Contrary to popular belief, compost is not just a heap of garbage. For example, vermicomposting, as described by the Environmental Protection Agency, uses worms which break down food waste and eat the microbes that are responsible for causing bacteria and foul-smelling odors. The soil created by vermicompost, known as castings, is packed with nutrients and minerals, making it a great fertilizer.

Composting also reduces the amount of food that is sent to landfills, reducing the emissions of methane that the food waste generates. Such a project on campus could use mostly cafeteria waste and occasional coffee grounds from the coffee shop, and this nutrient-dense fertilizer could be applied to many new and existing plants and trees on campus, without having to use toxic chemical fertilizers.

Composting is a free method of reducing waste, and that is why other schools, such as the University of Arizona, Trinity University and Southwestern University, are already composting.

I believe our campus should follow Liverman’s message and become more accountable for climate change. Composting is just one feasible solution and, with some effort, it can become a reality. A student-run project shows we are capable of organizing and taking leadership for what we care about.

If St. Edward’s were to start a composting project, it would express to prospective students that our university is sustainable. In the future, the compost could support a garden on campus to supplement the cafeteria or to donate food within our community.

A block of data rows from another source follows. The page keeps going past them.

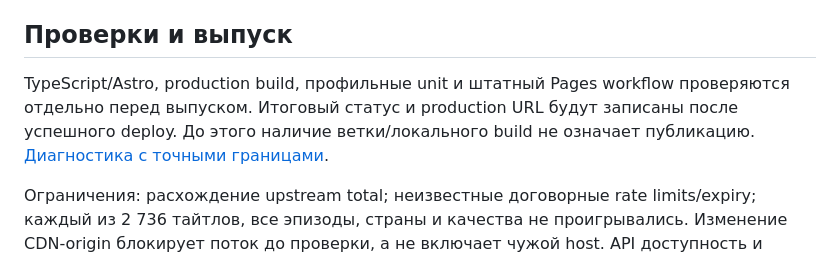
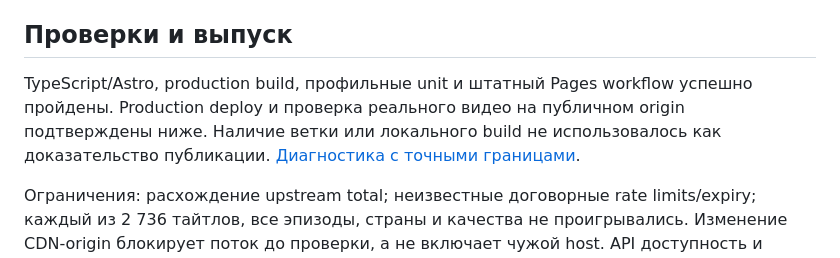
Before and after one commit to ndokcorp/anirezik, a Markdown page: docs/research/ANIMEVOST_NATIVE_0.5.2.md, the part around the change. Drawn GitHub-style.

Commit message:
Finalize AnimeVost release report with confirmed publication status [skip ci]

```diff
--- a/docs/research/ANIMEVOST_NATIVE_0.5.2.md
+++ b/docs/research/ANIMEVOST_NATIVE_0.5.2.md
@@ -35,7 +35,7 @@ Matcher сравнил существующий каталог из 30 704 Shiki
 
 ## Проверки и выпуск
 
-TypeScript/Astro, production build, профильные unit и штатный Pages workflow проверяются отдельно перед выпуском. Итоговый статус и production URL будут записаны после успешного deploy. До этого наличие ветки/локального build не означает публикацию. [Диагностика с точными границами](../diagnostics/ANIMEVOST_NATIVE_0.5.2.json).
+TypeScript/Astro, production build, профильные unit и штатный Pages workflow успешно пройдены. Production deploy и проверка реального видео на публичном origin подтверждены ниже. Наличие ветки или локального build не использовалось как доказательство публикации. [Диагностика с точными границами](../diagnostics/ANIMEVOST_NATIVE_0.5.2.json).
 
 Ограничения: расхождение upstream total; неизвестные договорные rate limits/expiry; каждый из 2 736 тайтлов, все эпизоды, страны и качества не проигрывались. Изменение CDN-origin блокирует поток до проверки, а не включает чужой host. API доступность и соответствие не подменяют видео-проверку; счётчики этих этапов разделены.
 
```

St. Edward’s is part of one of the most environmentally-friendly cities in the country, and our university does a lot to educate students on the need to become more sustainable. Composting and focusing on waste reduction on campus could serve as the next logical step toward a goal of reducing our carbon footprint and creating a better place to learn.